RECORDS TO USE:
--------------------------------

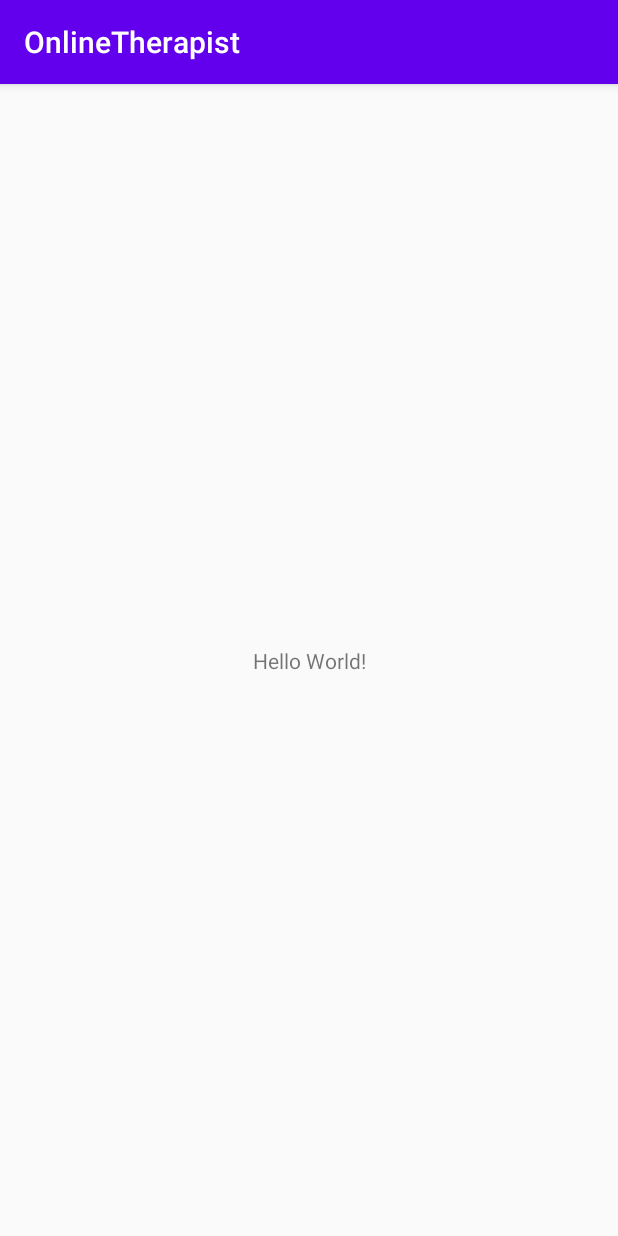
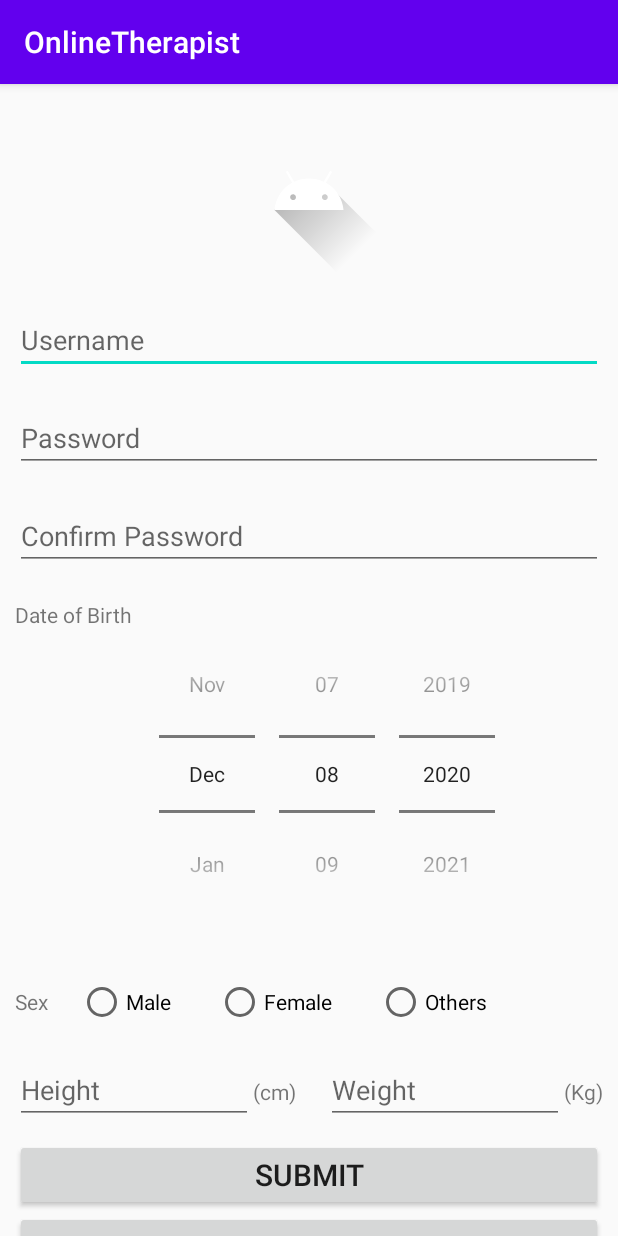
Before and after one commit to jojuo123/OnlineTherapist, an Android app: the screen it shows after launch (MainActivity before the commit, RegisterActivity after it), on a phone screen of 412 x 824 dp. Run offline under Robolectric (Android 15) with nearby library versions, the phone set to English and light mode, and no system bars; our stand-ins replace Firebase (no records; nobody signed in at launch, a user with empty details on screens opened directly).

Commit message:
register v-1

```diff
--- a/app/build.gradle
+++ b/app/build.gradle
@@ -33,4 +33,5 @@ dependencies {
 
     implementation platform('com.google.firebase:firebase-bom:26.1.1')
     implementation 'com.google.firebase:firebase-analytics'
+    implementation 'com.google.firebase:firebase-database'
 }
--- a/app/src/main/AndroidManifest.xml
+++ b/app/src/main/AndroidManifest.xml
@@ -9,13 +9,16 @@
         android:roundIcon="@mipmap/ic_launcher_round"
         android:supportsRtl="true"
         android:theme="@style/AppTheme">
-        <activity android:name=".MainActivity">
+        <activity android:name=".account.RegisterActivity">
             <intent-filter>
                 <action android:name="android.intent.action.MAIN" />
 
                 <category android:name="android.intent.category.LAUNCHER" />
             </intent-filter>
         </activity>
+        <activity android:name=".MainActivity">
+
+        </activity>
     </application>
 
 </manifest>
--- /dev/null
+++ b/app/src/main/java/com/example/onlinetherapist/account/IRegisterPresenter.java
@@ -0,0 +1,28 @@
+package com.example.onlinetherapist.account;
+
+import android.app.Activity;
+
+import java.util.Calendar;
+
+public interface IRegisterPresenter {
+    interface Presenter{
+        void register(Activity activity, String username, String password, String cf_password,
+                      int sex, int height, int weight,
+                      Calendar dob);
+    }
+    interface View{
+        void onRegisterFailed(String message);
+        void onRegisterSuccess(String message);
+    }
+    interface Interactor{
+        void firebase_registration(Activity activity, String username, String password);
+        void validate_infor(Activity activity, String username, String password, String cf_password,
+                            int sex, int height, int weight, Calendar dob);
+        void upload_infor(Activity activity, String username, String password, int sex,
+                          int height, int weight, String dob);
+    }
+    interface onRegistrationListener{
+        void onSuccess(String message);
+        void onFailed(String message);
+    }
+}
--- /dev/null
+++ b/app/src/main/java/com/example/onlinetherapist/account/RegisterPresenter.java
@@ -0,0 +1,33 @@
+package com.example.onlinetherapist.account;
+
+import android.app.Activity;
+
+import com.google.firebase.database.DatabaseReference;
+
+import java.util.Calendar;
+
+public class RegisterPresenter implements IRegisterPresenter.Presenter, IRegisterPresenter.onRegistrationListener {
+    private IRegisterPresenter.View register_view;
+    private RegisterInteractor interactor;
+    public RegisterPresenter(IRegisterPresenter.View view){
+        register_view = view;
+        interactor = new RegisterInteractor(this);
+    }
+
+    @Override
+    public void register(Activity activity, String username, String password, String cf_password,
+                         int sex, int height, int weight, Calendar dob) {
+        interactor.validate_infor(activity, username, password,
+                cf_password, sex, height, weight, dob);
+    }
+
+    @Override
+    public void onFailed(String message) {
+        register_view.onRegisterFailed(message);
+    }
+
+    @Override
+    public void onSuccess(String message) {
+        register_view.onRegisterSuccess(message);
+    }
+}
--- /dev/null
+++ b/app/src/main/res/layout/activity_register.xml
@@ -0,0 +1,170 @@
+<?xml version="1.0" encoding="utf-8"?>
+<ScrollView xmlns:android="http://schemas.android.com/apk/res/android"
+    xmlns:tools="http://schemas.android.com/tools"
+    android:layout_width="match_parent"
+    android:layout_height="match_parent"
+    android:orientation="vertical"
+    tools:context=".account.RegisterActivity">
+    <LinearLayout
+        android:layout_width="match_parent"
+        android:layout_height="match_parent"
+        android:orientation="vertical">
+
+
+    <ImageView
+        android:layout_marginTop="20dp"
+        android:layout_marginBottom="10dp"
+        android:layout_gravity="center"
+        android:src="@drawable/ic_launcher_foreground"
+        android:layout_width="wrap_content"
+        android:layout_height="wrap_content"
+        android:contentDescription="@string/app_logo"/>
+
+
+    <EditText
+        android:layout_margin="10dp"
+
+        android:id="@+id/reg_username"
+        android:layout_width="match_parent"
+        android:layout_height="wrap_content"
+        android:hint="@string/username"
+        android:autofillHints="@string/username"
+        />
+
+    <EditText
+        android:layout_margin="10dp"
+        android:inputType="textPassword"
+        android:id="@+id/reg_password"
+        android:layout_width="match_parent"
+        android:layout_height="wrap_content"
+        android:hint="@string/password"
+        android:autofillHints="@string/password"
+        />
+    <EditText
+        android:layout_margin="10dp"
+        android:inputType="textPassword"
+        android:id="@+id/reg_cf_password"
+        android:layout_width="match_parent"
+        android:layout_height="wrap_content"
+        android:hint="@string/cf_password"
+        android:autofillHints="@string/cf_password"/>
+
+        <LinearLayout
+            android:layout_width="match_parent"
+            android:layout_height="wrap_content"
+            android:layout_margin="10dp"
+            android:orientation="horizontal">
+
+            <TextView
+                android:layout_width="wrap_content"
+                android:layout_height="wrap_content"
+                android:text="@string/date_of_birth" />
+
+            <DatePicker
+                android:id="@+id/reg_date"
+                android:layout_width="wrap_content"
+                android:layout_height="wrap_content"
+                android:layout_margin="10dp"
+                android:calendarViewShown="false"
+                android:datePickerMode="spinner"
+                android:inputType="date" />
+
+        </LinearLayout>
+
+        <LinearLayout
+        android:layout_margin="10dp"
+        android:layout_width="match_parent"
+        android:layout_height="wrap_content"
+        android:orientation="horizontal">
+        <TextView
+            android:layout_marginEnd="10dp"
+            android:layout_width="wrap_content"
+            android:layout_height="wrap_content"
+            android:text="@string/reg_sex"
+            />
+        <RadioButton
+            android:layout_marginStart="10dp"
+            android:id="@+id/sex_male"
+            android:layout_width="wrap_content"
+            android:layout_height="wrap_content"
+            android:text="Male"
+            android:onClick="onGenderClick"
+            />
+        <RadioButton
+            android:layout_marginStart="30dp"
+            android:id="@+id/sex_female"
+            android:layout_width="wrap_content"
+            android:layout_height="wrap_content"
+            android:text="Female"
+            android:onClick="onGenderClick"
+            />
+        <RadioButton
+            android:layout_marginStart="30dp"
+            android:id="@+id/sex_others"
+            android:layout_width="wrap_content"
+            android:layout_height="wrap_content"
+            android:text="Others"
+            android:onClick="onGenderClick"
+            />
+    </LinearLayout>
+    <LinearLayout
+        android:layout_margin="10dp"
+        android:layout_width="match_parent"
+        android:layout_height="wrap_content"
+        android:orientation="horizontal"
+        >
+        <EditText
+
+            android:id="@+id/reg_height"
+            android:layout_weight="1"
+            android:layout_width="0dp"
+            android:layout_height="wrap_content"
+            android:hint="@string/height"
+            android:autofillHints="@string/height"
+            android:inputType="number"
+            />
+        <TextView
+            android:layout_width="wrap_content"
+            android:layout_height="wrap_content"
+            android:text="(cm)"
+            android:layout_marginEnd="10dp"
+            />
+        <EditText
+            android:layout_marginStart="10dp"
+            android:id="@+id/reg_weight"
+            android:layout_weight="1"
+            android:layout_width="0dp"
+            android:layout_height="wrap_content"
+            android:hint="@string/weight"
+            android:autofillHints="@string/weight"
+            android:inputType="number"
+            />
+        <TextView
+            android:layout_width="wrap_content"
+            android:layout_height="wrap_content"
+            android:text="(Kg)"
+
+            />
+    </LinearLayout>
+    <Button
+        android:layout_marginLeft="10dp"
+        android:layout_marginRight="10dp"
+        android:layout_gravity="center"
+        android:id="@+id/reg_submit"
+        android:layout_width="match_parent"
+        android:layout_height="wrap_content"
+        android:text="@string/reg_submit"
+        android:textSize="20sp"
+        />
+    <Button
+        android:layout_marginLeft="10dp"
+        android:layout_marginRight="10dp"
+        android:layout_gravity="center"
+        android:id="@+id/reg_back_login"
+        android:layout_width="match_parent"
+        android:layout_height="wrap_content"
+        android:text="@string/already_has_account"
+        android:textSize="20sp"
+        />
+    </LinearLayout>
+</ScrollView>
--- a/app/src/main/res/values/strings.xml
+++ b/app/src/main/res/values/strings.xml
@@ -1,3 +1,13 @@
 <resources>
     <string name="app_name">OnlineTherapist</string>
+    <string name="app_logo">app_logo</string>
+    <string name="username">Username</string>
+    <string name="password">Password</string>
+    <string name="cf_password">Confirm Password</string>
+    <string name="height">Height</string>
+    <string name="weight">Weight</string>
+    <string name="date_of_birth">Date of Birth</string>
+    <string name="reg_submit">Submit</string>
+    <string name="reg_sex">Sex</string>
+    <string name="already_has_account">Already Has Account</string>
 </resources>
```
Also changed, not shown: app/src/main/java/com/example/onlinetherapist/account/IRegisterView.java (added, +7 -0 lines), app/src/main/java/com/example/onlinetherapist/account/RegisterActivity.java (added, +150 -0 lines), app/src/main/java/com/example/onlinetherapist/account/RegisterInteractor.java (added, +117 -0 lines).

--------------------------------

TASK:
Check each line of the records for the string "message" and copy those that have it.

YOUR SOLUTION:
Commit message:
+        void onRegisterFailed(String message);
+        void onRegisterSuccess(String message);
+        void onSuccess(String message);
+        void onFailed(String message);
+    public void onFailed(String message) {
+        register_view.onRegisterFailed(message);
+    public void onSuccess(String message) {
+        register_view.onRegisterSuccess(message);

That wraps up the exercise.